Let’s take a quick step back and consider what we mean by personalization so we’re all on the same page. It’s aim is to deliver the most relevant result most closely matching the intent behind the user’s query. There are a number of factors we can take into account to get closer to the user’s intent — particularly for ambiguous queries such as “cruise” which could relate to Tom Cruise or to going on holiday.
What Are The Key Factors Which Enable Search Engines To Personalize?
Firstly, there’s context. If the user searched for “rock of ages” just immediately prior to a search for “cruise”, it’s more likely they’re looking for Tom Cruise the actor as he was a star of the movie of that name. This is used much more than many realise to get closer to the user’s intent — and is another case where ranking checks can be misleading.
Then, there’s the personal connections or social network side of personalization, which is the background to seeing the images of people you know in the SERPS. Search engines are using social shares from Facebook, Twitter, Google+ and other social sharing tools to help them discover new content and to show what they think might be relevant links for their connections.
Your history, of course, is a relevant factor because that’s connected to what you do directly. Although, a popular bookseller I could name insists on offering me Harry Potter books although I am not a fan but bought a copy as a gift some time ago!
And finally, there’s the aspect of “location” of where you are which is becoming more relevant and more precise partly because of the increasing use of mobiles or tablets to access the web.
Internationally, How Are The Personalization Factors Relevant?
All of the personalization factors help search engines to perform internationally — each in their own way. Context, for example, works just as well in any language but across language too. This is particularly important when searchers are using international or “English” queries when that isn’t necessarily the language they would like to receive their results in.
For instance, if you’re in Germany and you searched for “Rock Of Ages” you might actually mean “Das große süddeutsche Rock-Open Air in Seebronn” — in other words the rock concert in Seebronn due to take place in July this year, rather than the great Hollywood movie with Tom Cruise. But if you searched for Tom Cruise just before this search, you help search engines understand you actually really did mean the movie!

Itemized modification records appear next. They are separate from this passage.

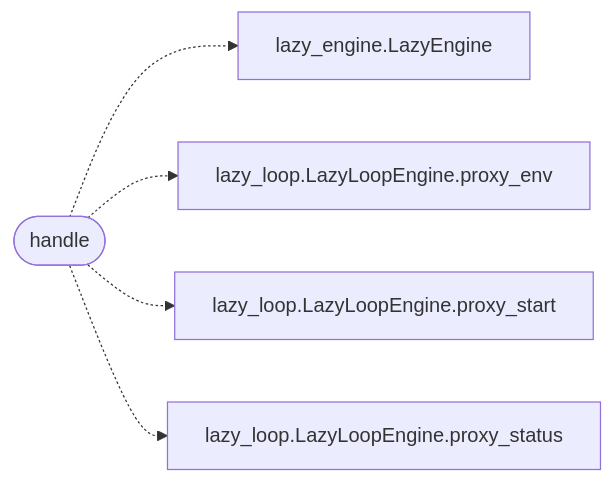
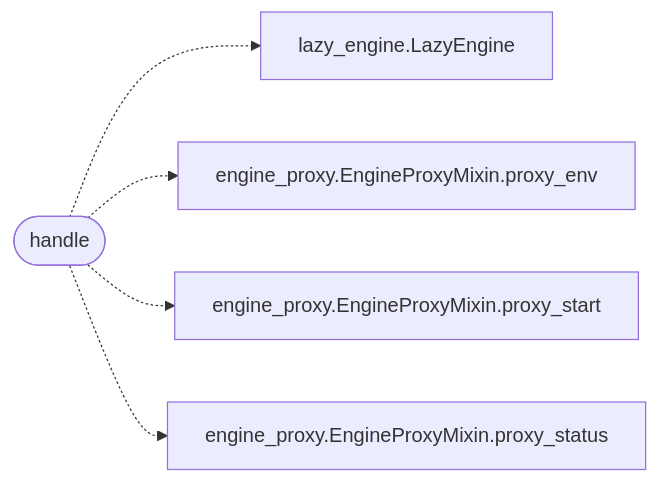
Before and after one commit to grisuno/LazyOwn: the diagram in readmenator-apidocs/modules/skills.mcp_tools.lazy_proxy.py.md, drawn with Mermaid. The commit also changed other lines of this file and 464 other files, not shown here.

````diff
--- a/readmenator-apidocs/modules/skills.mcp_tools.lazy_proxy.py.md
+++ b/readmenator-apidocs/modules/skills.mcp_tools.lazy_proxy.py.md
@@ -16,12 +16,12 @@
 ```mermaid
 flowchart LR
     n_skills_mcp_tools_lazy_proxy_py__handle(["handle"])
     n_modules_lazy_engine_py__LazyEngine["lazy_engine.LazyEngine"]
-    n_modules_lazy_loop_py__LazyLoopEngine_proxy_env["lazy_loop.LazyLoopEngine.proxy_env"]
-    n_modules_lazy_loop_py__LazyLoopEngine_proxy_start["lazy_loop.LazyLoopEngine.proxy_start"]
-    n_modules_lazy_loop_py__LazyLoopEngine_proxy_status["lazy_loop.LazyLoopEngine.proxy_status"]
+    n_modules_loop_engine_proxy_py__EngineProxyMixin_proxy_env["engine_proxy.EngineProxyMixin.proxy_env"]
+    n_modules_loop_engine_proxy_py__EngineProxyMixin_proxy_start["engine_proxy.EngineProxyMixin.proxy_start"]
+    n_modules_loop_engine_proxy_py__EngineProxyMixin_proxy_status["engine_proxy.EngineProxyMixin.proxy_status"]
     n_skills_mcp_tools_lazy_proxy_py__handle -.-> n_modules_lazy_engine_py__LazyEngine
-    n_skills_mcp_tools_lazy_proxy_py__handle -.-> n_modules_lazy_loop_py__LazyLoopEngine_proxy_env
-    n_skills_mcp_tools_lazy_proxy_py__handle -.-> n_modules_lazy_loop_py__LazyLoopEngine_proxy_start
-    n_skills_mcp_tools_lazy_proxy_py__handle -.-> n_modules_lazy_loop_py__LazyLoopEngine_proxy_status
+    n_skills_mcp_tools_lazy_proxy_py__handle -.-> n_modules_loop_engine_proxy_py__EngineProxyMixin_proxy_env
+    n_skills_mcp_tools_lazy_proxy_py__handle -.-> n_modules_loop_engine_proxy_py__EngineProxyMixin_proxy_start
+    n_skills_mcp_tools_lazy_proxy_py__handle -.-> n_modules_loop_engine_proxy_py__EngineProxyMixin_proxy_status
 ```
````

Unless you’re an odd type of person (in other words, like me), most of your friends and social network connections probably exist in and around your local area with some scattered a bit further afield and then some in other countries. Your social connections are something of a lens that helps information retrieval engines to recognise where you are and that if you’re in need of a pizza, then home delivery from Chicago is not going to help you in Barcelona.
Your history will typically reflect where you are too as well as giving clues as to your interests.
And your location, which may be indicated by the triangulation of your mobile antenna even more so than your IP address, can have a particularly significant impact on the results you see.
Funnily Enough, People Still Prefer To Buy Locally?
In the context of all of the above, one thing is becoming really clear to me in all the results I’m seeing from around the world. The local domain or ccTLD is currently growing in impact and performance — not declining as some have said; it seems that personalization is one of the drivers for this factor.
You see, however you look at the world, people buy from people they know and they buy locally — at least in the first instance. They click on local domains from choice above generics as focus group research by Webcertain showed last year. In that research, we discovered that users read domains before clicking, they click on brands they recognize, on more local domains if they can get them and they share local sites with people they know because they don’t want to send their friends on wild goose chases.
And after all, people are the new algorithm we should all be chasing.